- Opening Delimiter -
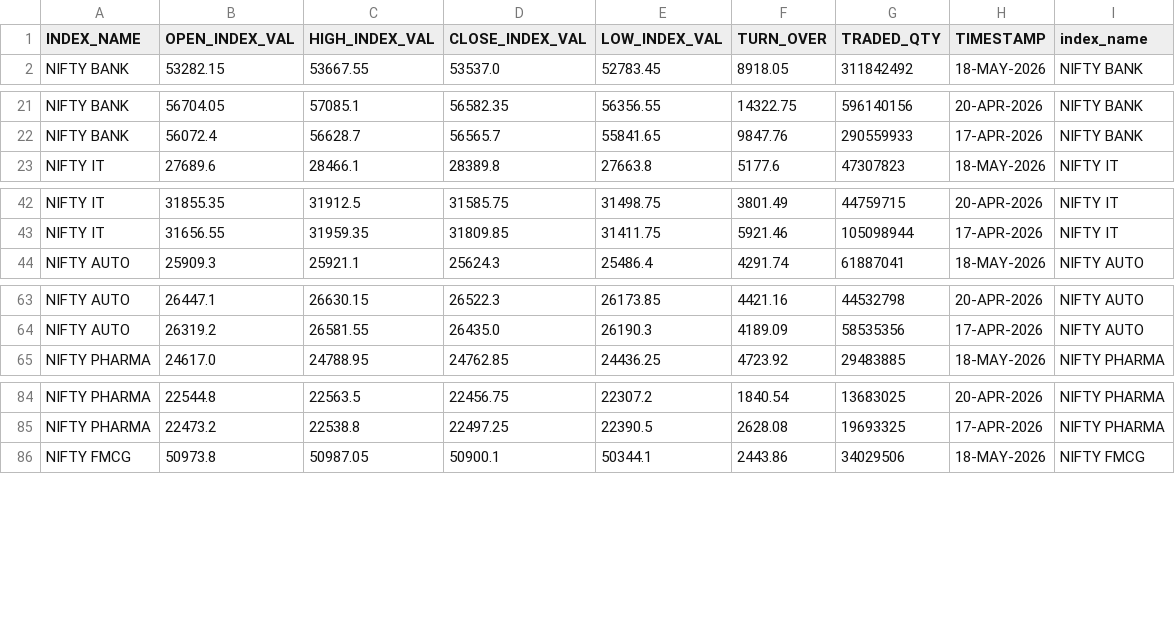
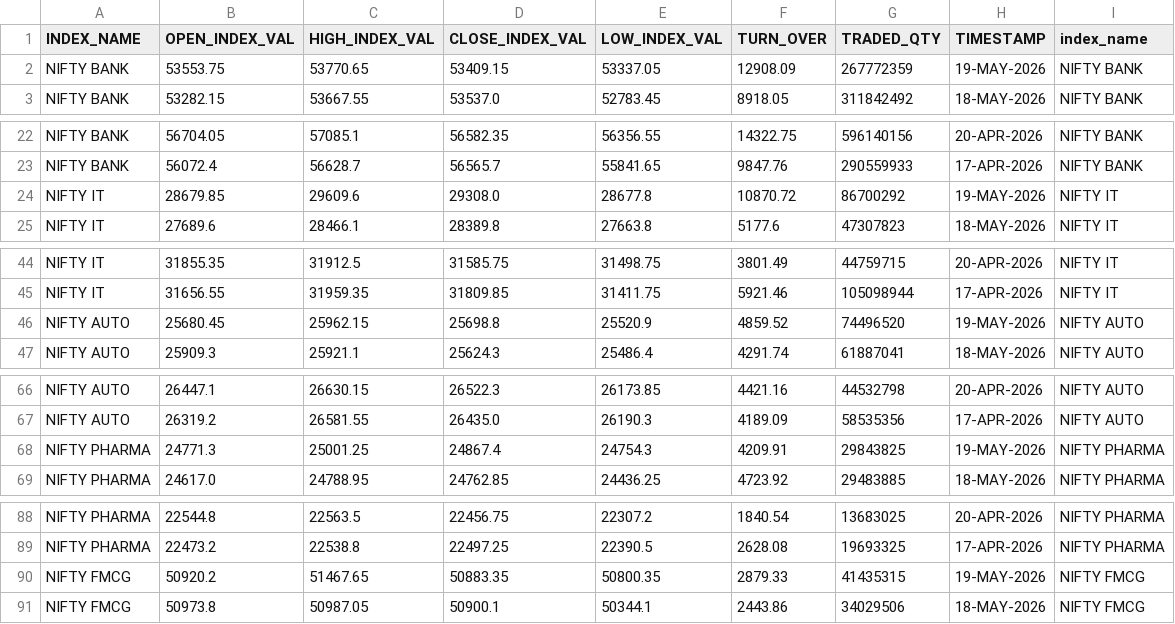
Before and after one commit to Aruj-Singh/nse-dashboard, a CSV file: data/sector_history.csv, drawn as a sheet; only a part is shown, gaps mark what is left out; the diff covers the shown part only.

```diff
--- a/data/sector_history.csv
+++ b/data/sector_history.csv
@@ -1,2 +1,3 @@
 INDEX_NAME,OPEN_INDEX_VAL,HIGH_INDEX_VAL,CLOSE_INDEX_VAL,LOW_INDEX_VAL,TURN_OVER,TRADED_QTY,TIMESTAMP,index_name
+NIFTY BANK,53553.75,53770.65,53409.15,53337.05,12908.09,267772359,19-MAY-2026,NIFTY BANK
 NIFTY BANK,53282.15,53667.55,53537.0,52783.45,8918.05,311842492,18-MAY-2026,NIFTY BANK
@@ -22,2 +23,3 @@ NIFTY BANK,56704.05,57085.1,56582.35,56356.55,14322.75,596140156,20-APR-2026,NIF
 NIFTY BANK,56072.4,56628.7,56565.7,55841.65,9847.76,290559933,17-APR-2026,NIFTY BANK
+NIFTY IT,28679.85,29609.6,29308.0,28677.8,10870.72,86700292,19-MAY-2026,NIFTY IT
 NIFTY IT,27689.6,28466.1,28389.8,27663.8,5177.6,47307823,18-MAY-2026,NIFTY IT
@@ -43,2 +45,3 @@ NIFTY IT,31855.35,31912.5,31585.75,31498.75,3801.49,44759715,20-APR-2026,NIFTY I
 NIFTY IT,31656.55,31959.35,31809.85,31411.75,5921.46,105098944,17-APR-2026,NIFTY IT
+NIFTY AUTO,25680.45,25962.15,25698.8,25520.9,4859.52,74496520,19-MAY-2026,NIFTY AUTO
 NIFTY AUTO,25909.3,25921.1,25624.3,25486.4,4291.74,61887041,18-MAY-2026,NIFTY AUTO
@@ -64,2 +67,3 @@ NIFTY AUTO,26447.1,26630.15,26522.3,26173.85,4421.16,44532798,20-APR-2026,NIFTY
 NIFTY AUTO,26319.2,26581.55,26435.0,26190.3,4189.09,58535356,17-APR-2026,NIFTY AUTO
+NIFTY PHARMA,24771.3,25001.25,24867.4,24754.3,4209.91,29843825,19-MAY-2026,NIFTY PHARMA
 NIFTY PHARMA,24617.0,24788.95,24762.85,24436.25,4723.92,29483885,18-MAY-2026,NIFTY PHARMA
@@ -85,2 +89,3 @@ NIFTY PHARMA,22544.8,22563.5,22456.75,22307.2,1840.54,13683025,20-APR-2026,NIFTY
 NIFTY PHARMA,22473.2,22538.8,22497.25,22390.5,2628.08,19693325,17-APR-2026,NIFTY PHARMA
+NIFTY FMCG,50920.2,51467.65,50883.35,50800.35,2879.33,41435315,19-MAY-2026,NIFTY FMCG
 NIFTY FMCG,50973.8,50987.05,50900.1,50344.1,2443.86,34029506,18-MAY-2026,NIFTY FMCG
```
Also changed, not shown: 10 added rows elsewhere in this file, data/all_indices.csv, data/most_active_volume.csv, 6 other files.
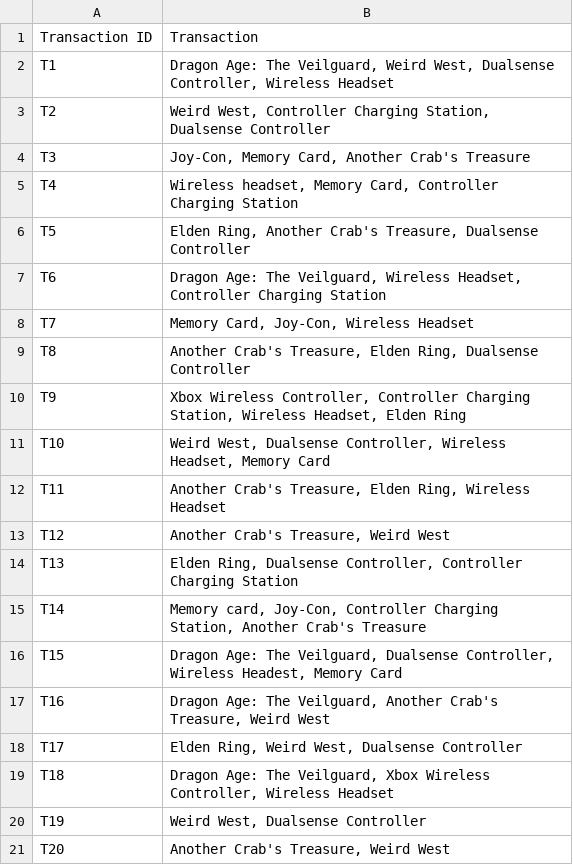
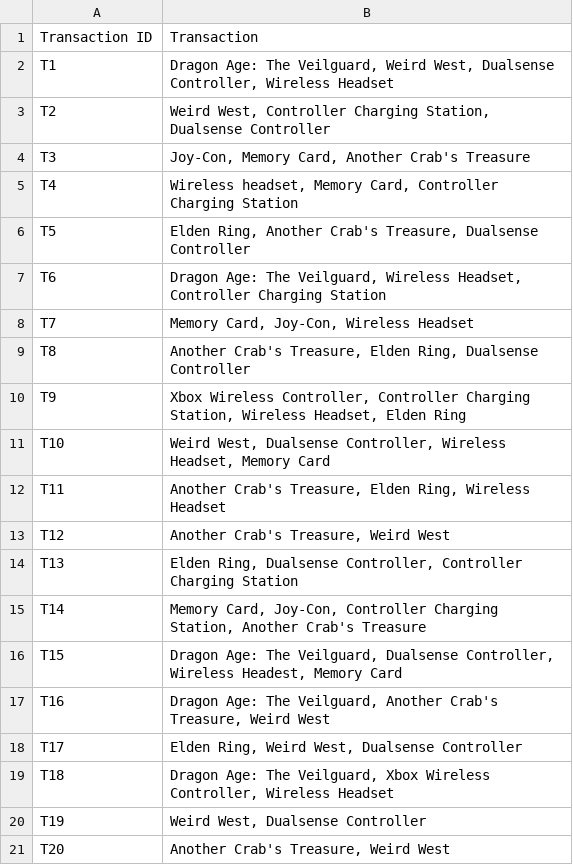
Before and after one commit to atwoodmachine/cs634_midterm_proj, a CSV file: gamestop_transactions.csv, drawn as a sheet.

Commit message:
Typo fixed

```diff
--- a/gamestop_transactions.csv
+++ b/gamestop_transactions.csv
@@ -14,3 +14,3 @@ T12,"Another Crab's Treasure, Weird West"
 T13,"Elden Ring, Dualsense Controller, Controller Charging Station"
-T14,"Memory card, Joy-Con, Controller Charging Station, Another Crab's Treasure"
+T14,"Memory Card, Joy-Con, Controller Charging Station, Another Crab's Treasure"
 T15,"Dragon Age: The Veilguard, Dualsense Controller, Wireless Headest, Memory Card"
```
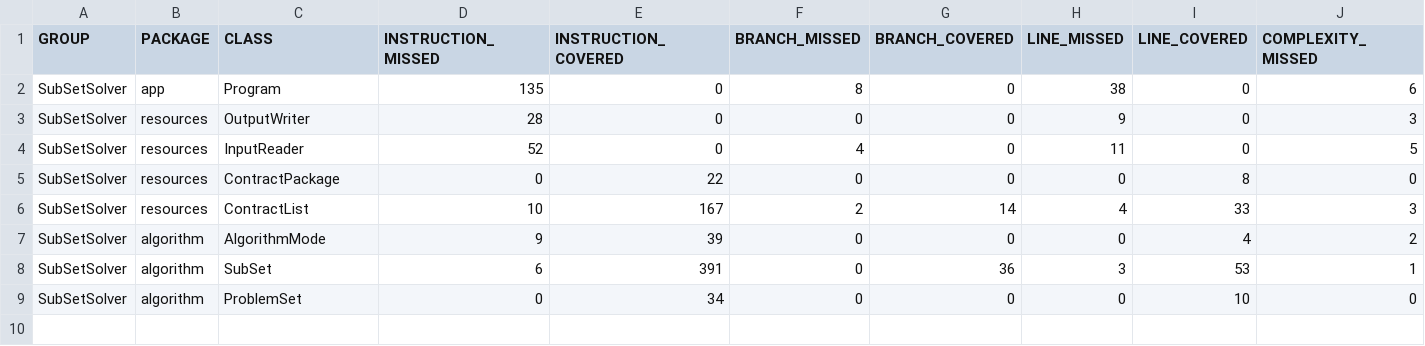
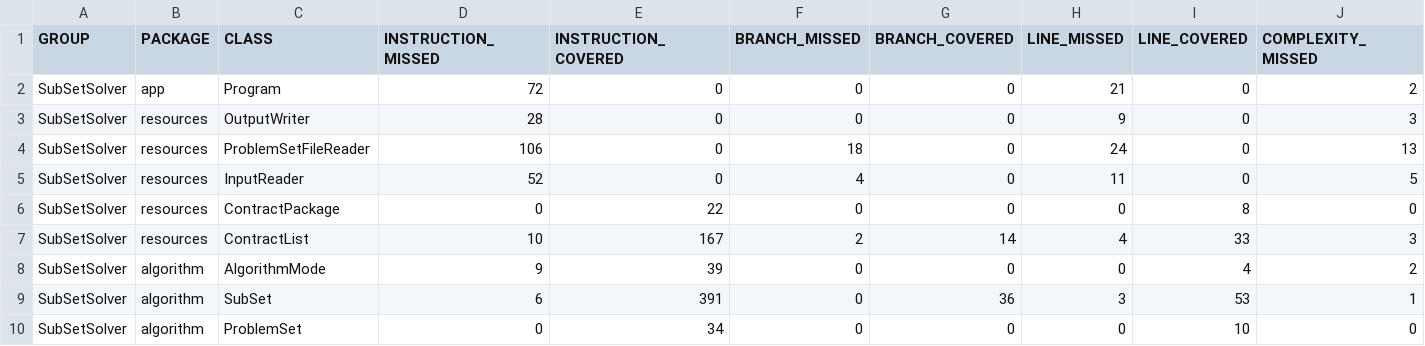
Before and after one commit to DanielHara/SubSetProblem, a CSV file: target/site/jacoco/jacoco.csv, drawn as a sheet; only a part is shown; rows hold the shown columns only; the diff names each change by its address in the sheet, - before the commit and + after, or states it on an @@ line.

```diff
--- a/target/site/jacoco/jacoco.csv
+++ b/target/site/jacoco/jacoco.csv
-D2 (INSTRUCTION_MISSED): 135
+D2 (INSTRUCTION_MISSED): 72
-F2 (BRANCH_MISSED): 8
+F2 (BRANCH_MISSED): 0
-H2 (LINE_MISSED): 38
+H2 (LINE_MISSED): 21
-J2 (COMPLEXITY_MISSED): 6
+J2 (COMPLEXITY_MISSED): 2
+row 4: SubSetSolver | resources | ProblemSetFileReader | 106 | 0 | 18 | 0 | 24 | 0 | 13
```
Also changed, not shown: 24 other files.
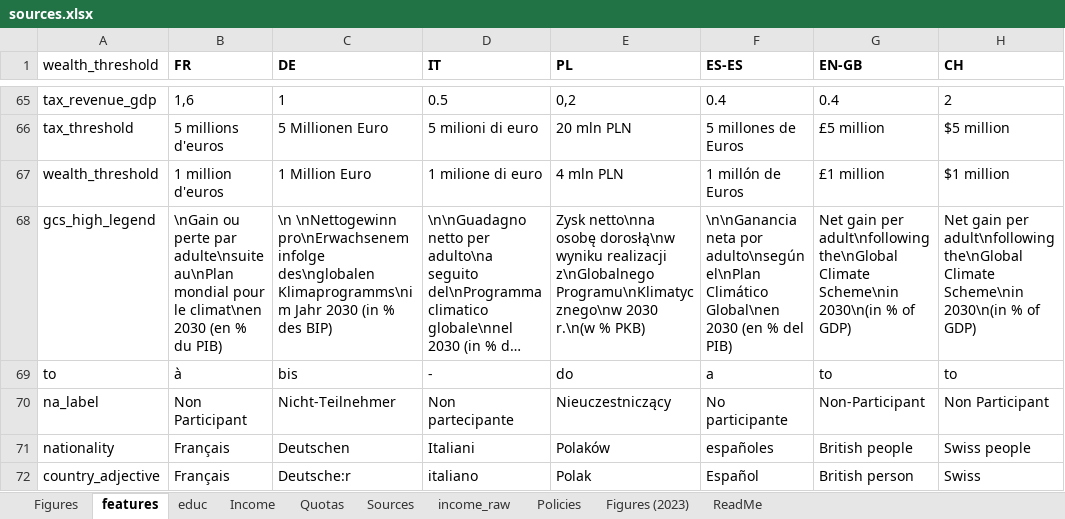
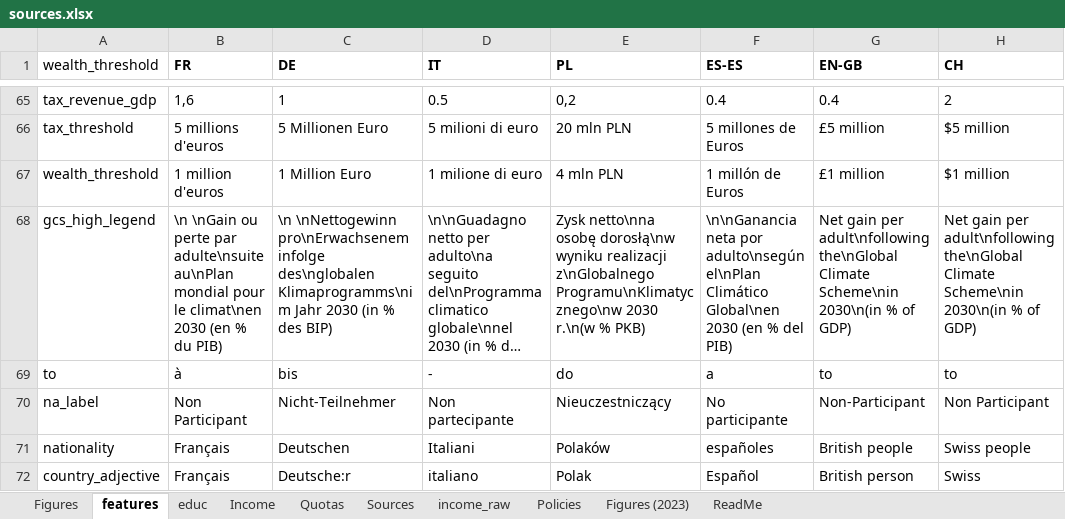
Before and after one commit to bixiou/robustness_global_redistr, an Excel workbook: questionnaire/sources.xlsx, sheet features, drawn as a sheet; only a part is shown, gaps mark what is left out; long unchanged cells end in …; values as stored, in another font and other column widths than the file's, no borders; the diff names each change by its address in the sheet, - before the commit and + after, or states it on an @@ line.

Commit message:
sources

```diff
--- a/questionnaire/sources.xlsx (sheet features)
+++ b/questionnaire/sources.xlsx (sheet features)
-B68 (FR): \nGain ou…
+B68 (FR): \n \nGain ou…
```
- Closing Delimiter -
The problem: Write out the records exactly. Do not carry the pictures over.

Written solution:
Before and after one commit to Aruj-Singh/nse-dashboard, a CSV file: data/sector_history.csv, drawn as a sheet; only a part is shown, gaps mark what is left out; the diff covers the shown part only.

```diff
--- a/data/sector_history.csv
+++ b/data/sector_history.csv
@@ -1,2 +1,3 @@
 INDEX_NAME,OPEN_INDEX_VAL,HIGH_INDEX_VAL,CLOSE_INDEX_VAL,LOW_INDEX_VAL,TURN_OVER,TRADED_QTY,TIMESTAMP,index_name
+NIFTY BANK,53553.75,53770.65,53409.15,53337.05,12908.09,267772359,19-MAY-2026,NIFTY BANK
 NIFTY BANK,53282.15,53667.55,53537.0,52783.45,8918.05,311842492,18-MAY-2026,NIFTY BANK
@@ -22,2 +23,3 @@ NIFTY BANK,56704.05,57085.1,56582.35,56356.55,14322.75,596140156,20-APR-2026,NIF
 NIFTY BANK,56072.4,56628.7,56565.7,55841.65,9847.76,290559933,17-APR-2026,NIFTY BANK
+NIFTY IT,28679.85,29609.6,29308.0,28677.8,10870.72,86700292,19-MAY-2026,NIFTY IT
 NIFTY IT,27689.6,28466.1,28389.8,27663.8,5177.6,47307823,18-MAY-2026,NIFTY IT
@@ -43,2 +45,3 @@ NIFTY IT,31855.35,31912.5,31585.75,31498.75,3801.49,44759715,20-APR-2026,NIFTY I
 NIFTY IT,31656.55,31959.35,31809.85,31411.75,5921.46,105098944,17-APR-2026,NIFTY IT
+NIFTY AUTO,25680.45,25962.15,25698.8,25520.9,4859.52,74496520,19-MAY-2026,NIFTY AUTO
 NIFTY AUTO,25909.3,25921.1,25624.3,25486.4,4291.74,61887041,18-MAY-2026,NIFTY AUTO
@@ -64,2 +67,3 @@ NIFTY AUTO,26447.1,26630.15,26522.3,26173.85,4421.16,44532798,20-APR-2026,NIFTY
 NIFTY AUTO,26319.2,26581.55,26435.0,26190.3,4189.09,58535356,17-APR-2026,NIFTY AUTO
+NIFTY PHARMA,24771.3,25001.25,24867.4,24754.3,4209.91,29843825,19-MAY-2026,NIFTY PHARMA
 NIFTY PHARMA,24617.0,24788.95,24762.85,24436.25,4723.92,29483885,18-MAY-2026,NIFTY PHARMA
@@ -85,2 +89,3 @@ NIFTY PHARMA,22544.8,22563.5,22456.75,22307.2,1840.54,13683025,20-APR-2026,NIFTY
 NIFTY PHARMA,22473.2,22538.8,22497.25,22390.5,2628.08,19693325,17-APR-2026,NIFTY PHARMA
+NIFTY FMCG,50920.2,51467.65,50883.35,50800.35,2879.33,41435315,19-MAY-2026,NIFTY FMCG
 NIFTY FMCG,50973.8,50987.05,50900.1,50344.1,2443.86,34029506,18-MAY-2026,NIFTY FMCG
```
Also changed, not shown: 10 added rows elsewhere in this file, data/all_indices.csv, data/most_active_volume.csv, 6 other files.
Before and after one commit to atwoodmachine/cs634_midterm_proj, a CSV file: gamestop_transactions.csv, drawn as a sheet.

Commit message:
Typo fixed

```diff
--- a/gamestop_transactions.csv
+++ b/gamestop_transactions.csv
@@ -14,3 +14,3 @@ T12,"Another Crab's Treasure, Weird West"
 T13,"Elden Ring, Dualsense Controller, Controller Charging Station"
-T14,"Memory card, Joy-Con, Controller Charging Station, Another Crab's Treasure"
+T14,"Memory Card, Joy-Con, Controller Charging Station, Another Crab's Treasure"
 T15,"Dragon Age: The Veilguard, Dualsense Controller, Wireless Headest, Memory Card"
```
Before and after one commit to DanielHara/SubSetProblem, a CSV file: target/site/jacoco/jacoco.csv, drawn as a sheet; only a part is shown; rows hold the shown columns only; the diff names each change by its address in the sheet, - before the commit and + after, or states it on an @@ line.

```diff
--- a/target/site/jacoco/jacoco.csv
+++ b/target/site/jacoco/jacoco.csv
-D2 (INSTRUCTION_MISSED): 135
+D2 (INSTRUCTION_MISSED): 72
-F2 (BRANCH_MISSED): 8
+F2 (BRANCH_MISSED): 0
-H2 (LINE_MISSED): 38
+H2 (LINE_MISSED): 21
-J2 (COMPLEXITY_MISSED): 6
+J2 (COMPLEXITY_MISSED): 2
+row 4: SubSetSolver | resources | ProblemSetFileReader | 106 | 0 | 18 | 0 | 24 | 0 | 13
```
Also changed, not shown: 24 other files.
Before and after one commit to bixiou/robustness_global_redistr, an Excel workbook: questionnaire/sources.xlsx, sheet features, drawn as a sheet; only a part is shown, gaps mark what is left out; long unchanged cells end in …; values as stored, in another font and other column widths than the file's, no borders; the diff names each change by its address in the sheet, - before the commit and + after, or states it on an @@ line.

Commit message:
sources

```diff
--- a/questionnaire/sources.xlsx (sheet features)
+++ b/questionnaire/sources.xlsx (sheet features)
-B68 (FR): \nGain ou…
+B68 (FR): \n \nGain ou…
```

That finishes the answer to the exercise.